23rd Apr2020

‘A Nun’s Curse’ Review

by Dom Hastings

Stars: Felissa Rose, Damian Maffei, Gunner Willis, Kristi Ray, Jason Vail, Erika Edwards | Written and Directed by Tommy Faircloth

“Prisoners begged for mercy…they got nun.”

In horror cinema, groups of young adults always seem to find themselves entering spooky or abandoned locations… Will they ever learn?

Opening in a palette of creepy-cool midnight blue, Ashley-Kae (Erika Edwards) retells her nighttime childhood entailing her fear of the terrifying Sister Monday (Felissa Rose) hidden under the bed, in her closet, and in her head. In the present day, however, she leads a group consisting of her sister, her sister’s boyfriend, and a classmate. At first, in Ashley being a keen photographer, the group take a stop on their travels (much to the dismay of the sister and her boyfriend), so that Ashley is able to capture a few shots for her thesis, but that isn’t her only desire. Only a short distance away is an abandoned prison… Unlike other abandoned prisons, this one is special because during its operation, Sister Monday murdered the inmates.

Anthony (Damian Maffei), being as clumsy as he is a humour merchant, loses his car keys for the group’s vehicle. Oh no… what a coincidence, it looks like they will have to travel to the abandoned prison after all to gain shelter and wait for help. Like Anthony, Ashley’s sister Gabby (Kristi Ray) is fuming over this unwanted diversion from their fancy cabin/summer house destination, whereas fellow student Michael (Gunner Willis) is cautious, but doesn’t really care. When they finally get to the prison, tensions begin to rise, and inevitably, they spit-up in pairs, and again into individuals when night-time occurs. During this potential night of terror, the real question is whether the prison’s haunting is legitimate or whether this is just Ashley’s fantasy.

On the outside, A Nun’s Curse has got stereotype after stereotype written all over it, however, that isn’t quite the case…thankfully. Instead of pursuing the easy one-by-one death commonly apparent in horrors featuring a group of young adults entering a suspicious, monster-inhabited location, we are instead presented with a more atmospheric, and almost psychological horror. The film does play out to suggest the former, but as A Nun’s Curse gradually transcends away from that mould, all predictions and expectations go out the window, thus establishing a much welcomed unpredictability.

On a technical level, A Nun’s Curse provides arguably some of the best night-time sequences witnessed in horror. A series of 3D-ish effects dripped in midnight blue, the outcomes range from Sister Monday in excruciatingly terrifying glory, and unmatched terror displayed by the prison’s guests, as they, like the viewer, delve deep into deadly mystery.

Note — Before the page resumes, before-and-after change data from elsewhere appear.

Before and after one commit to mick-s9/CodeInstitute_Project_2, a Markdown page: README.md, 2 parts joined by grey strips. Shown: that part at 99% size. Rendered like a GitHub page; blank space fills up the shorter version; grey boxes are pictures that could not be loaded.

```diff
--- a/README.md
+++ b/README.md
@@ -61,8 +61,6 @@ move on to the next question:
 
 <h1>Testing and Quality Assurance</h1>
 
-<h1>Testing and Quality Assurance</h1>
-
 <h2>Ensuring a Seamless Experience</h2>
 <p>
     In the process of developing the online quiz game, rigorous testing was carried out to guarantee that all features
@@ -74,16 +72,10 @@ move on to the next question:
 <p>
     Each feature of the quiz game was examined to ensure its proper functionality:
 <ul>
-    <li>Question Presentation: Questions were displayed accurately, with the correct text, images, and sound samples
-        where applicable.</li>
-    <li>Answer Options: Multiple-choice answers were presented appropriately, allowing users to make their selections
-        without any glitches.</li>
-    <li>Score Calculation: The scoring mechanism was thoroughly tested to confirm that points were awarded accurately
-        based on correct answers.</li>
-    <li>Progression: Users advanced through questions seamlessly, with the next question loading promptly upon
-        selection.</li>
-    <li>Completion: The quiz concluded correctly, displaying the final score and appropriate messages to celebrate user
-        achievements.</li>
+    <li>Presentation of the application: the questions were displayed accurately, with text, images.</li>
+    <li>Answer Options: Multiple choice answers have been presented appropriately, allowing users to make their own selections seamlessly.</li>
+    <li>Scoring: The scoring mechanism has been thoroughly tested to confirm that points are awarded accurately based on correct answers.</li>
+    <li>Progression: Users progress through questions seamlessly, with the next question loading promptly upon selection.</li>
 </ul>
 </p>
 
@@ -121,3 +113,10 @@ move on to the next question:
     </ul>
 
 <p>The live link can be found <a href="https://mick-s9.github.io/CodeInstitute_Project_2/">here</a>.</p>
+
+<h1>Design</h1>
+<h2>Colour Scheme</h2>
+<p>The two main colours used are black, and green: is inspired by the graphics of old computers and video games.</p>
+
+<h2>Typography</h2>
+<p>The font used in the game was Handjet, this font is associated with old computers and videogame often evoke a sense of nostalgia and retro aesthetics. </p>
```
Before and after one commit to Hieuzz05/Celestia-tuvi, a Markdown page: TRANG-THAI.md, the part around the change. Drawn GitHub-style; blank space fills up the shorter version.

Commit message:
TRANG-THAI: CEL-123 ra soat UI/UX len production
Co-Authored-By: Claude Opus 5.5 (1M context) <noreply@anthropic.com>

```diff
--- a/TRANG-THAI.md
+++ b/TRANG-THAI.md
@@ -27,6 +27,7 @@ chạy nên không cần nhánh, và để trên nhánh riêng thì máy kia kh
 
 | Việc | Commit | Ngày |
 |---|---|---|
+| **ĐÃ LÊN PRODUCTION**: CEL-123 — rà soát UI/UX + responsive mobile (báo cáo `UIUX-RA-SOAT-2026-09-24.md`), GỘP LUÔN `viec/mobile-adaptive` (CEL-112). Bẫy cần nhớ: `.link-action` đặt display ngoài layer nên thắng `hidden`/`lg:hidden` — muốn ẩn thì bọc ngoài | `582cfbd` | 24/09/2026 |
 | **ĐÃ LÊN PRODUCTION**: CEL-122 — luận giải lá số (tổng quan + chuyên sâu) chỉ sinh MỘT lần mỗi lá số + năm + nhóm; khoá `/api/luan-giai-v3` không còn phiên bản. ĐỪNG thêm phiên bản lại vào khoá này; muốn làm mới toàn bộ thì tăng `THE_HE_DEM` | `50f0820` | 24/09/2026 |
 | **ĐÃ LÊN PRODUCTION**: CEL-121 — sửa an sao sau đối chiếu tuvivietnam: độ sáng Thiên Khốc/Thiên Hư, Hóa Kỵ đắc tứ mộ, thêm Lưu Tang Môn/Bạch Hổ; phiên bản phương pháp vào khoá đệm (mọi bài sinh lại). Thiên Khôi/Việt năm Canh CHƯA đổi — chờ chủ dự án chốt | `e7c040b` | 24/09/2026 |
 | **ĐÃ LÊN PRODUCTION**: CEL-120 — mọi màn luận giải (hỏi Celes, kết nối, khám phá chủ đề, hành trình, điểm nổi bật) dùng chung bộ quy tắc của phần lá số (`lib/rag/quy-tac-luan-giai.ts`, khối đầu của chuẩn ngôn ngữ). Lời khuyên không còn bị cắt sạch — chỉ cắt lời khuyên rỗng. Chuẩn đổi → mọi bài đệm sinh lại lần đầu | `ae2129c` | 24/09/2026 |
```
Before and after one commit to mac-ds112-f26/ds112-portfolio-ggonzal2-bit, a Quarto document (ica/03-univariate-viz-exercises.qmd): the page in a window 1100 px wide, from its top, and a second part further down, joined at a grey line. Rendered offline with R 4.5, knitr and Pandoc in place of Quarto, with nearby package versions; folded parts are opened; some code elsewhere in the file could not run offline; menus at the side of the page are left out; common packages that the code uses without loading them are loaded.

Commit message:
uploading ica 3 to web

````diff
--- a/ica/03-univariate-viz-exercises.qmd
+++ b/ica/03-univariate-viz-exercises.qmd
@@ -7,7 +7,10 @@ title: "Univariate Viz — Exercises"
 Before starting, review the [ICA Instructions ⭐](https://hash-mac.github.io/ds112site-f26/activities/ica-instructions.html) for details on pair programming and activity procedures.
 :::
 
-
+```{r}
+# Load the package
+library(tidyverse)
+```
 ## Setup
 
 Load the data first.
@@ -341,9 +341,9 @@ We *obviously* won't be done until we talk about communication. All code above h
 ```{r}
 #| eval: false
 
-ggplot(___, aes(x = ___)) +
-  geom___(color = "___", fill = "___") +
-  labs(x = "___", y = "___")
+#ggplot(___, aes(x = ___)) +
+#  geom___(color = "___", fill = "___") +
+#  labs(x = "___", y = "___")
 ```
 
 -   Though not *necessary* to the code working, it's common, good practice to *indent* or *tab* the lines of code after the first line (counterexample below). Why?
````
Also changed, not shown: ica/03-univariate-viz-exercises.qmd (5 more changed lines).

Ultimately, A Nun’s Curse is a fantastic achievement in low-budget filmmaking. At just over 70-minutes long, this horror is deep within a game of death as to whether the film is just too short, yet writer-director Tommy Faircloth (The Cabin, Dollface) successfully avoids the viewer notion of wanting more. If anything, the short running time poses no noticeability whatsoever during the entirety of A Nun’s Curse. Produced at a low budget also, it is not only a movie miracle that there is an ambiance of this film feeling like any other mainstream horror, but it is an intense and dedicated skill from the entire production team, and not at any point does this production feel cheap.

*** 3/5

A Nun’s Curse is released on May 12th, courtesy of Uncork’d Entertainment.